Saturday Maddy and I went to the violin store to switch her rental violin for a larger size.  They brought out a bunch of violins for her to try and left us in a little aisle to decide which one she liked.

Two aisles over, a father was buying a new cello for his son.  He evidently knew the salesperson a little and they struck up a conversation.  First he talked about his astoundingly talented little young cellist, who is wowing everyone who teaches him, everyone he meets.  Then he moved to discuss another of his kids.

"Did you hear about my oldest?"


"He's in Paris this year.  Having a wonderful time.  He wrote a ballet for his girlfriend, can you believe it?  She's a ballerina there and he's head over heels."

"Wow.  A ballet?"

"Yes, he just wrote it on a whim.  Young love, eh? Well _____ showed it to _______ at the Boston Ballet and now they're thinking of performing it."

"The Boston Ballet? That's amazing!"

"I know.  Think of all the composers who would die for that chance. And then Johnny just writes his first ballet...That's not even the best part.  Somehow _______, the department head at Yale's School of Music, got his hands on it and sent Johnny a letter saying 'We want you.  When you get back to the States, you've got a place at Yale in the composition program.' He said he wanted to go to NEC and I said, 'Johnny, this is your decision but it's a great chance for you.'"

"That's....quite remarkable."

* * *

I hear this kind of thing all the time.

You know the Prairie Home Companion line about Lake Wobegon, "where all the children are above average"?  Well, where I live apparently all the children are stellar.  Extraordinary.  It used to send me into paroxyms of anxiety: should I, too,  be taking my kids to more lessons? pushing them to compete more? enrolling them in study courses for the study courses for the standardized tests? sending them to NASA camp and MIT science camp and Yale drama camp and Tanglewood music camp?

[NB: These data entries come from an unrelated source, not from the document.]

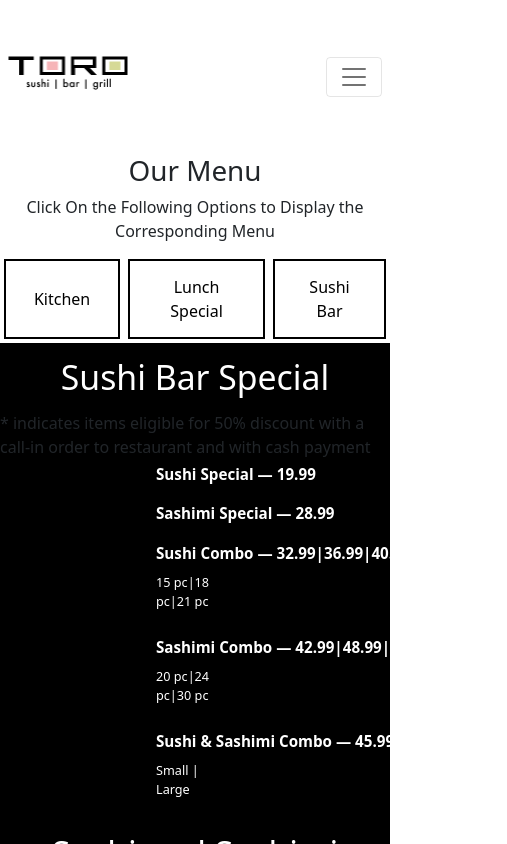
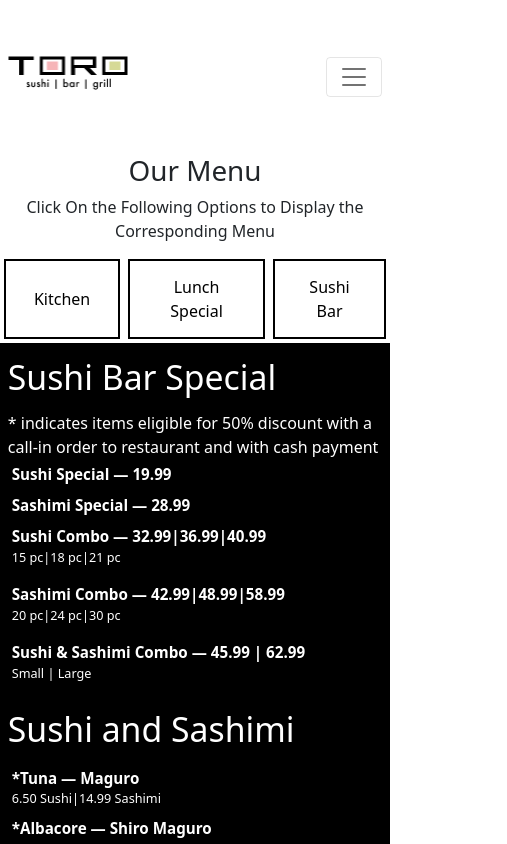
Before and after one commit to 22changjm/toro_nextjs, a Next.js app: page /menu in a window 390 px wide. Both pictures are taken after a click on the button "Sushi Bar". Shown: the top 844 px of the page, 507 px wide, since content can reach past the window. Built offline with nearby package versions, Linux system fonts and the light colour scheme.

Commit message:
fixed menu

```diff
--- a/pages/menu.js
+++ b/pages/menu.js
@@ -26,11 +26,6 @@
     }
   return (
     <>
-      <Head>
-        <title>Toro Menu</title>
-        <meta name="description" content="Generated by create next app" />
-        <link rel="icon" href="/favicon.ico" />
-      </Head>
       <Navigbar/>
       <h1 className={styles.title}>Our Menu</h1>
       <p className={styles.body}>Click On the Following Options to Display the Corresponding Menu</p>
--- a/styles/Kitchen.module.css
+++ b/styles/Kitchen.module.css
@@ -3,6 +3,7 @@
     flex-direction: column;
     align-items: center;
     background-color: black;
+    width: 100%;
 }
 
 .title {
@@ -15,7 +16,11 @@
 .menu {
     display: flex;
     flex-direction: row;
-    justify-content: space-around;
+    justify-content: center;
+}
+
+.body {
+    color: white;
 }
 
 .entryname {
@@ -43,13 +48,16 @@
 
 
 @media only screen and (max-width: 768px) {
+    .container {
+        align-items: flex-start;
+        padding-left: 2vw;
+    }
     .menu {
         display: flex;
         flex-direction: column;
-        align-items: center;
     }
 
-    .entryname {
+    .entry {
         width: 90vw;
         min-height: 0;
         margin-bottom: 1vh;
--- a/styles/globals.css
+++ b/styles/globals.css
@@ -4,6 +4,7 @@
   margin: 0;
   font-family: -apple-system, BlinkMacSystemFont, Segoe UI, Roboto, Oxygen,
     Ubuntu, Cantarell, Fira Sans, Droid Sans, Helvetica Neue, sans-serif;
+    overflow-x: hidden;
 }
 
 a {
```
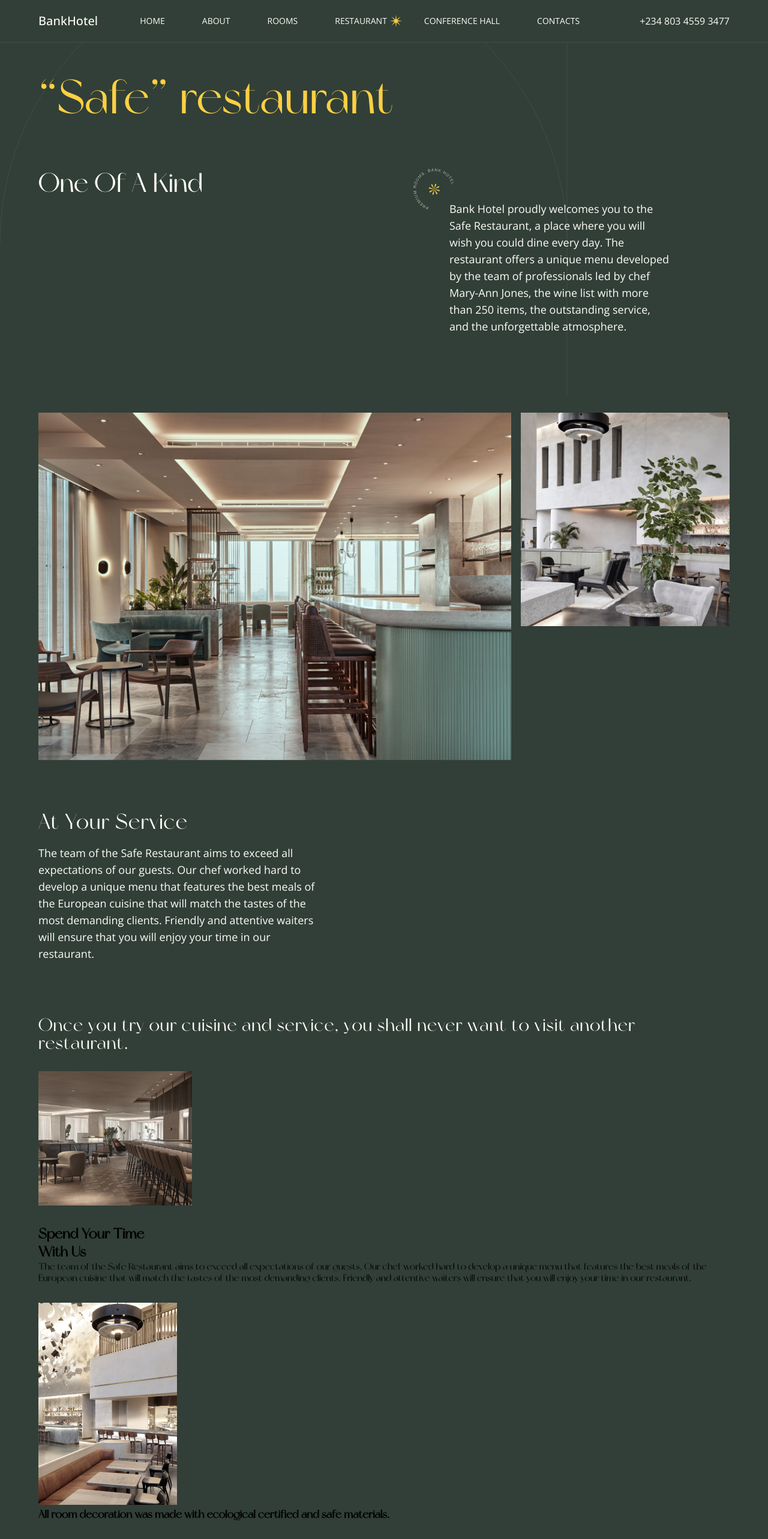
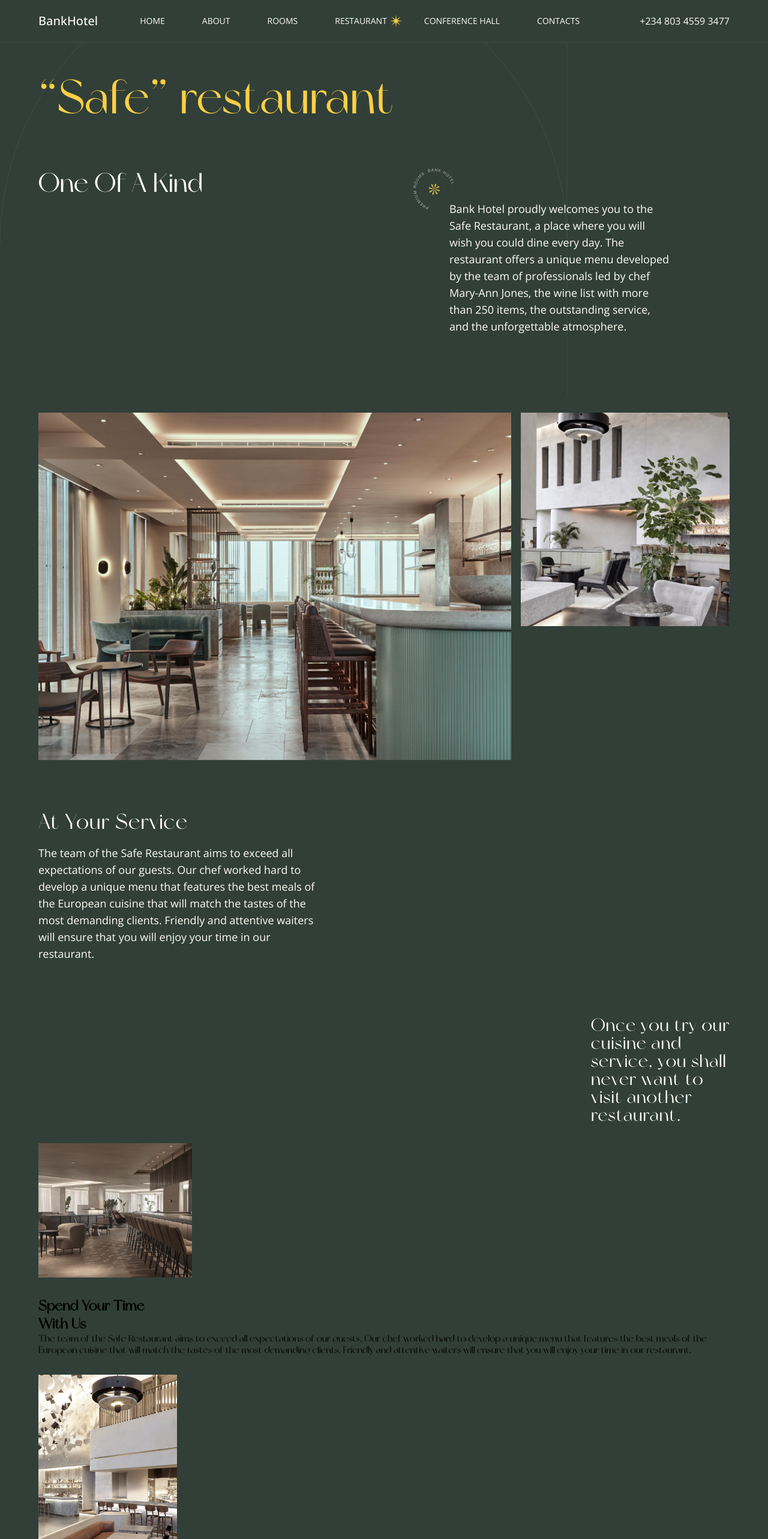
Before and after one commit to gift56/Fullstack-HotelWebsite, a React (Create React App) app: page /restaurant in a window 1280 px wide. Shown: the top 2566 px of the page at 60% size. Built offline with nearby package versions, Linux system fonts and the light colour scheme.

Commit message:
added some stuff

```diff
--- a/src/styles/ResturantStyle/ResturantSpace.styled.js
+++ b/src/styles/ResturantStyle/ResturantSpace.styled.js
@@ -34,6 +34,7 @@ export const ResturantSpaceRightArea = styled.div`
       font-size: 30px;
       line-height: 30px;
       letter-spacing: 0.03em;
+      width: 231px;
     }
   }
   .imageCon {
```
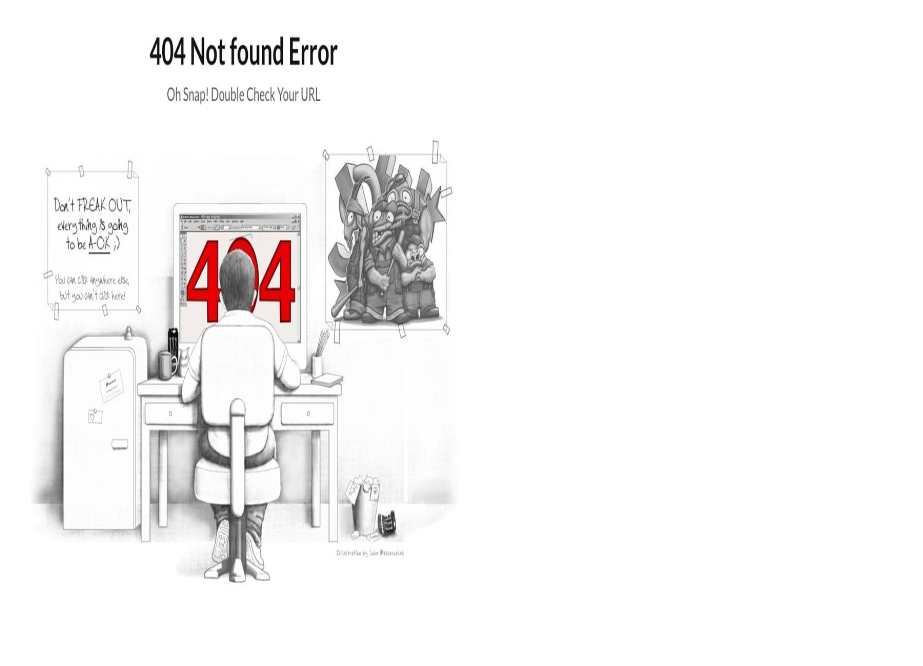
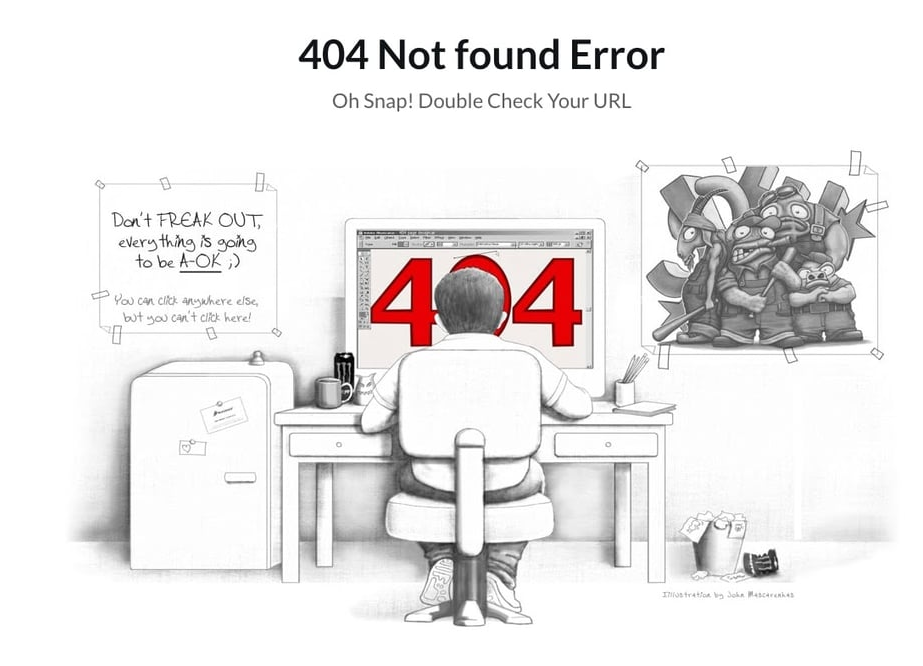
Before and after one commit to NSA-ict/404errorYSS, a plain HTML site: page index.html in a window 1280 px wide. Shown: the whole page, without its empty margins (15-938 px from the left). Drawn offline with Linux system fonts and the light colour scheme.

Commit message:
Update index.html

```diff
--- a/index.html
+++ b/index.html
@@ -2,7 +2,7 @@
 <html>
 <body>
 
-<img src="22_31_29_Bonanza Update 404 Error Page (heavy, Update)-1.jpeg" alt="Girl in a jacket" width="500" height="600">
+<img src="22_31_29_Bonanza Update 404 Error Page (heavy, Update)-1.jpeg" alt="Gt">
 
 </body>
 </html>
```
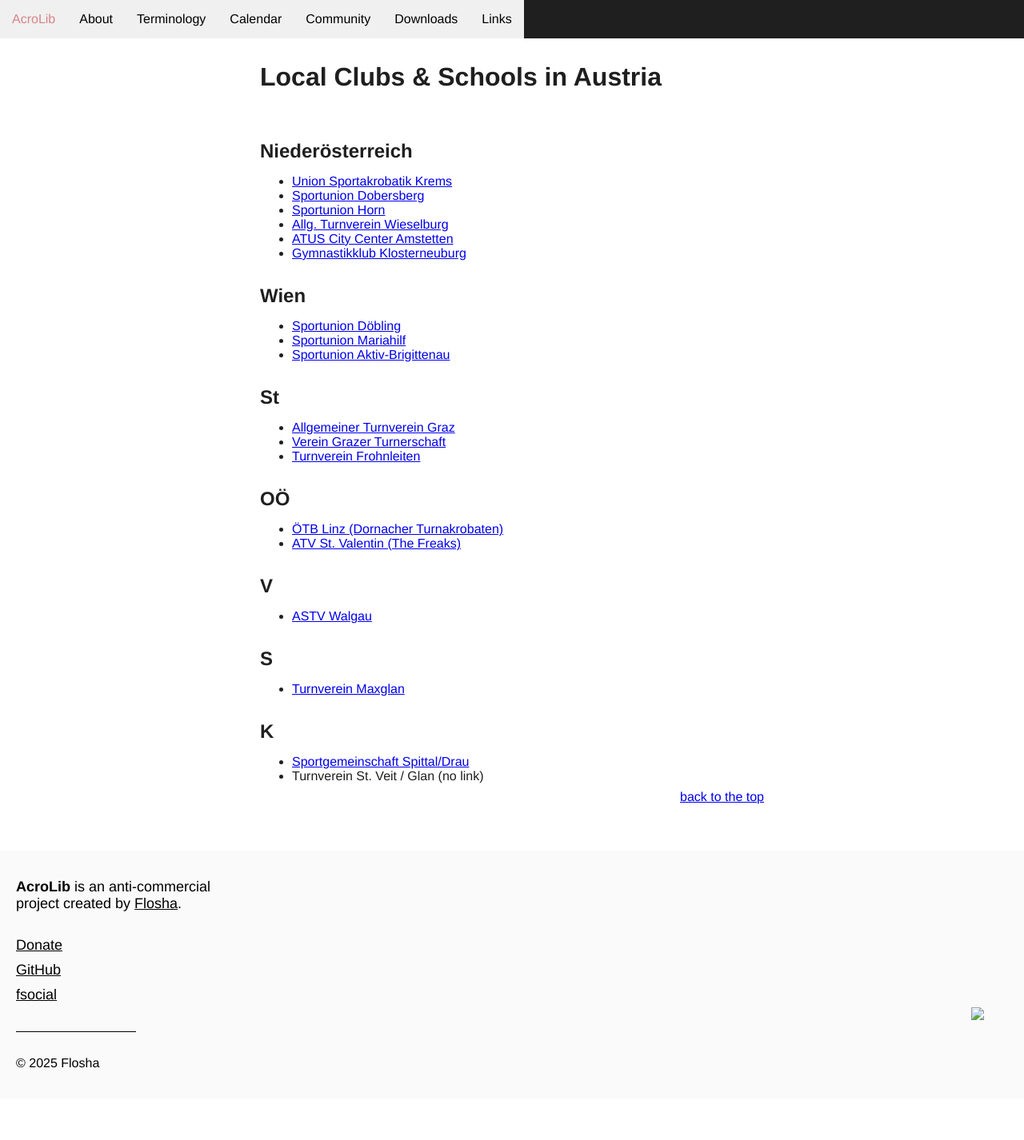
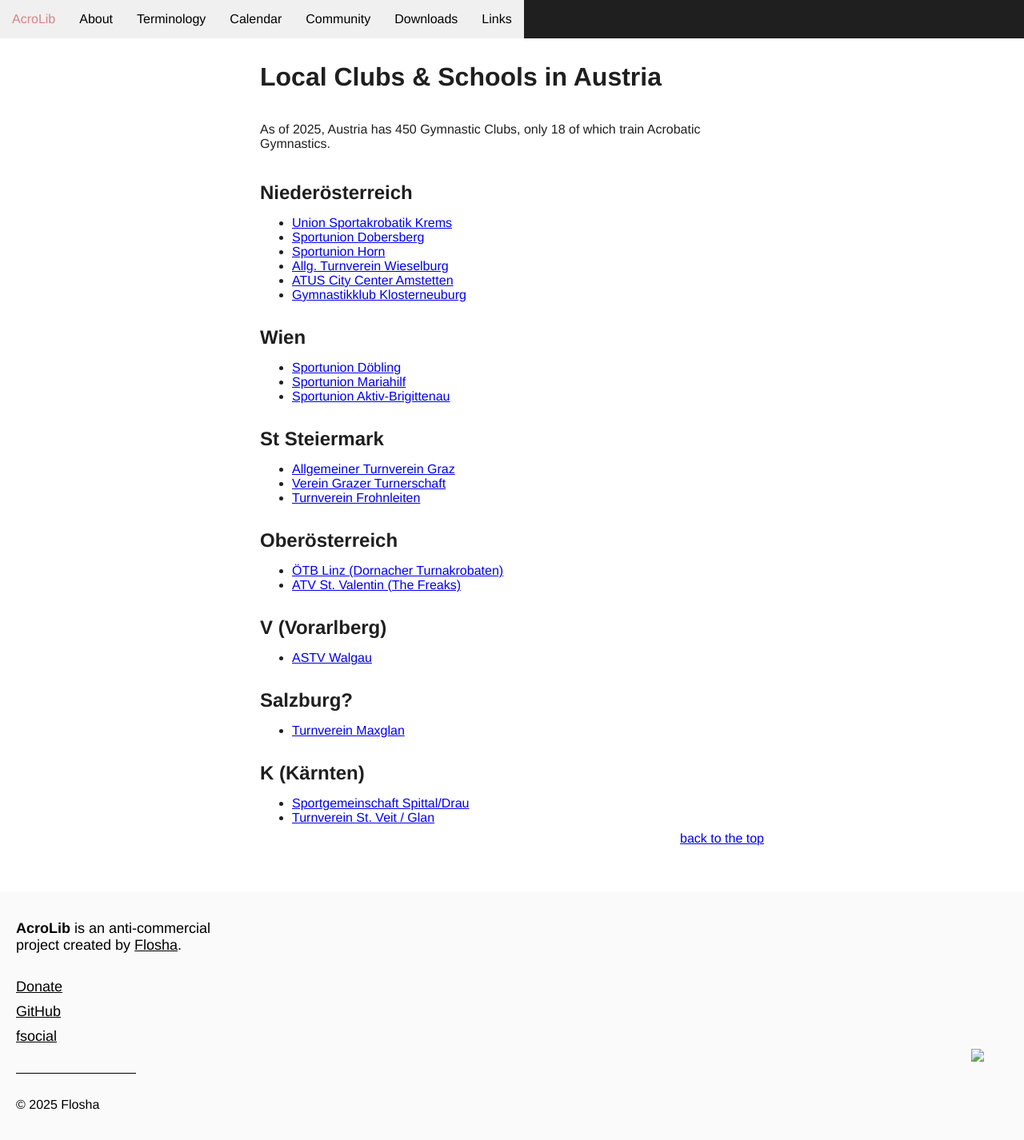
Before and after one commit to floshin/acrolib, a Jekyll site: the page built from local/austria.md, in a window 1280 px wide. Shown: the whole page at 80% size. Built offline with Jekyll 4.4.1, drawn with Linux system fonts in a browser that asks for light colours; our own code applies the rules of GitHub Pages for plain Markdown files; before the commit the page ends 1374 px from its top, so only the background shows below that.

Commit message:
Update austria.md

```diff
--- a/local/austria.md
+++ b/local/austria.md
@@ -1,4 +1,7 @@
 # Local Clubs & Schools in Austria
+
+As of 2025, Austria has 450 Gymnastic Clubs, only 18 of which train Acrobatic Gymnastics.
+
 
 ## Niederösterreich
 * [Union Sportakrobatik Krems](https://sportakrobatik-krems.at/)
@@ -13,21 +16,21 @@
 * [Sportunion Mariahilf](https://sportunion-mariahilf.at/)
 * [Sportunion Aktiv-Brigittenau](https://uab.at/)
 
-## St
+## St Steiermark
 * [Allgemeiner Turnverein Graz](https://atgraz.org/)
 * [Verein Grazer Turnerschaft](https://vgt-graz.at/)
 * [Turnverein Frohnleiten](https://tv-frohnleiten.at/)
 
-## OÖ
+## Oberösterreich
 * [ÖTB Linz (Dornacher Turnakrobaten)](https://oetb-linz.at/)
 * [ATV St. Valentin (The Freaks)](https://turnverein-st-valentin.at/)
 
-## V
+## V	(Vorarlberg)
 * [ASTV Walgau](https://astvwalgau.jimdo.com/)
 
-## S
+## Salzburg?
 * [Turnverein Maxglan](https://turnverein-maxglan.at/)
 
-## K
+## K (Kärnten)
 * [Sportgemeinschaft Spittal/Drau](https://sgs-spittal.at/)
-* Turnverein St. Veit / Glan (no link)
+* [Turnverein St. Veit / Glan](https://www.turnverein-sanktveit.at/turnplan.html)
```
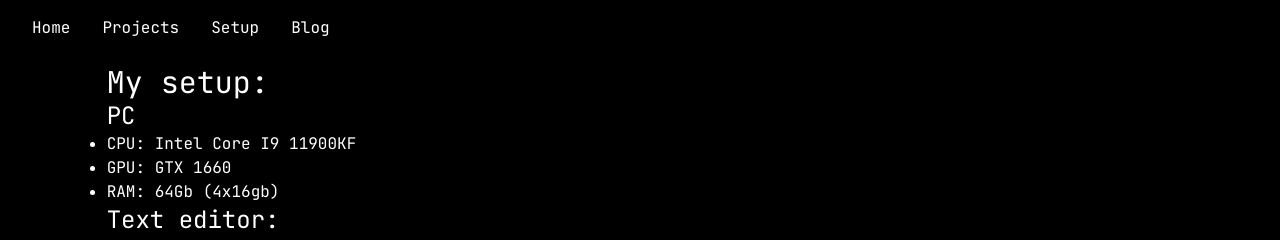
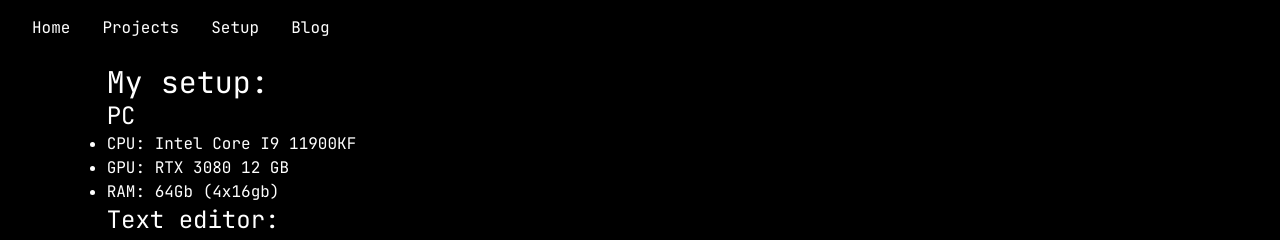
Before and after one commit to tapnisu/tapni.su, a Next.js app: page /setup in a window 1280 px wide. Shown: the top 240 px of the page. Built offline with nearby package versions, Linux system fonts and the light colour scheme.

Commit message:
Updated GPU

```diff
--- a/pages/setup.tsx
+++ b/pages/setup.tsx
@@ -23,7 +23,7 @@ const Setup: NextPage = () => {
 						<h2 className="text-2xl">PC</h2>
 						<ul className="list-disc">
 							<li>CPU: Intel Core I9 11900KF</li>
-							<li>GPU: GTX 1660</li>
+							<li>GPU: RTX 3080 12 GB</li>
 							<li>RAM: 64Gb (4x16gb)</li>
 						</ul>
 
```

The answer is no, of course not. I believe in downtime and childhood and non-regimented exploring. But sometimes it's difficult not to get caught up in the competitive energy of it all.  I do believe in education, in interesting experiences, and in supporting talent and hard work. Actually, I'm proud of that boy who wrote the ballet.  That's pretty cool!  I just have to remember I'm raising people not college applicants, not just someone's future employee. I'm raising someone's best friend, someone's spouse, someone's mother or father. 

I have to remind myself that what I want for my kids is a good life, with challenges and joys.  
To find something they love to do and develop the work ethic to do it well.  
To find someone to love and to know how to be loving.  
To use their imaginations and create ideas and passions to follow. 
To be able to articulate their thoughts.  
To be involved citizens and engaged neighbors.
And, really, the camp for those things is called home.